[Stored entries]
- Opening Delimiter -
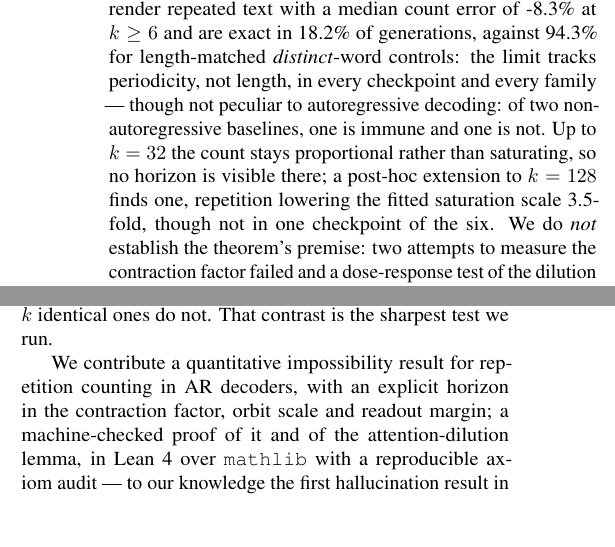
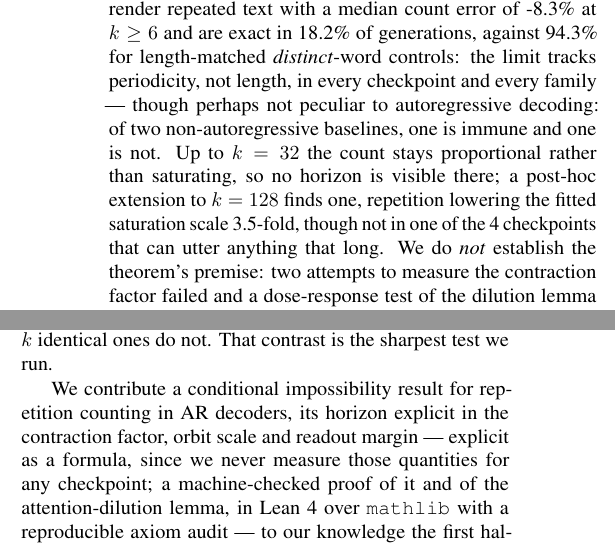
Before and after one commit to lab260ru/icassp_antispoofing, a LaTeX paper (paper/main.tex): two parts of the columns of page 1 of 5, joined at a grey line, cut so that both start at the same text, the shorter picture padded with empty space. Compiled offline with pdfLaTeX.

Commit message:
paper: the abstract said "one checkpoint of the six"; the extension ran on four
Caught reading round 14's objection that the extension is "3-for-4 at
best". It is, and the abstract said one of six -- which reads as five of
six saturating when the ladder past k=32 only ever ran on the four
checkpoints that can utter something that long. XTTS-v2's mel ceiling
censors every k>=48 item and the Llasa-3B run was not extended.

The wrong denominator was introduced earlier today while fixing a
different abstract error, which is the usual way: the fix was correct
about the exception and careless about what it was an exception out of.
It now reads "one of the four checkpoints that can utter anything that
long", with the count coming from the fit's own model list.

Two more claims brought in line with what was measured, both from round
14:

- Contributions called the result "quantitative" with "an explicit
  horizon". Explicit describes the formula; we never measure q, C or mu
  for any checkpoint, so no horizon is ever numerically instantiated.
  Now "conditional", and the sentence says outright that the quantities
  are unmeasured rather than leaving a reader to find that in Section 5.
- The abstract's "though not peculiar to autoregressive decoding" is now
  "though perhaps not": it rests on two non-AR baselines split one and
  one, which is not enough to settle the architectural question in
  either direction.

5 pages, no spill.

Co-Authored-By: Claude Opus 5 (1M context) <noreply@anthropic.com>

```diff
--- a/paper/main.tex
+++ b/paper/main.tex
@@ -51,12 +51,12 @@ because the obvious autoregressive judge is itself biased against repetition,
 models render repeated text with a median count error of \ErrRep{}\% at $k\ge6$
 and are exact in \ExactRep{}\% of generations, against \ExactCtl{}\% for
 length-matched \emph{distinct}-word controls: the limit tracks periodicity, not
-length, in every checkpoint and every family --- though not peculiar to
+length, in every checkpoint and every family --- though perhaps not peculiar to
 autoregressive decoding: of two non-autoregressive baselines, one is immune and
 one is not. Up to $k=32$ the count stays proportional rather than saturating, so
 no horizon is visible there; a post-hoc extension to $k=128$ finds one,
 repetition lowering the fitted saturation scale \HzRatio{}-fold, though not in
-one checkpoint of the \NModels{}. We do \emph{not} establish the theorem's premise: two
+one of the \HzNModels{} checkpoints that can utter anything that long. We do \emph{not} establish the theorem's premise: two
 attempts to measure the contraction factor failed and a dose-response test of the
 dilution lemma came out sign-reversed. Its \emph{conclusion} survives one
 direct test --- a linear readout recovers the count from decoder states below the
@@ -97,9 +97,10 @@ The failure is thus predicted to depend on \emph{periodicity}, not on length: a
 sequence of $k$ distinct words should survive where $k$ identical ones do not.
 That contrast is the sharpest test we run.
 
-We contribute a quantitative impossibility result for repetition counting in AR
-decoders, with an explicit horizon in the contraction factor, orbit scale and
-readout margin; a machine-checked proof of it and of the attention-dilution
+We contribute a conditional impossibility result for repetition counting in AR
+decoders, its horizon explicit in the contraction factor, orbit scale and readout
+margin --- explicit as a formula, since we never measure those quantities for any
+checkpoint; a machine-checked proof of it and of the attention-dilution
 lemma, in Lean~4 over \texttt{mathlib} with a reproducible axiom audit --- to our
 knowledge the first hallucination result in speech synthesis carried out as a
 formal artifact; and a parametric repetition-ladder benchmark with matched
```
- Closing Delimiter -
▸ Work to complete: Only the lines from the beginning of the records through the line bearing "split one and" belong in the answer, copied word for word with pictures left out.

▸ Expected output:
Before and after one commit to lab260ru/icassp_antispoofing, a LaTeX paper (paper/main.tex): two parts of the columns of page 1 of 5, joined at a grey line, cut so that both start at the same text, the shorter picture padded with empty space. Compiled offline with pdfLaTeX.

Commit message:
paper: the abstract said "one checkpoint of the six"; the extension ran on four
Caught reading round 14's objection that the extension is "3-for-4 at
best". It is, and the abstract said one of six -- which reads as five of
six saturating when the ladder past k=32 only ever ran on the four
checkpoints that can utter something that long. XTTS-v2's mel ceiling
censors every k>=48 item and the Llasa-3B run was not extended.

The wrong denominator was introduced earlier today while fixing a
different abstract error, which is the usual way: the fix was correct
about the exception and careless about what it was an exception out of.
It now reads "one of the four checkpoints that can utter anything that
long", with the count coming from the fit's own model list.

Two more claims brought in line with what was measured, both from round
14:

- Contributions called the result "quantitative" with "an explicit
  horizon". Explicit describes the formula; we never measure q, C or mu
  for any checkpoint, so no horizon is ever numerically instantiated.
  Now "conditional", and the sentence says outright that the quantities
  are unmeasured rather than leaving a reader to find that in Section 5.
- The abstract's "though not peculiar to autoregressive decoding" is now
  "though perhaps not": it rests on two non-AR baselines split one and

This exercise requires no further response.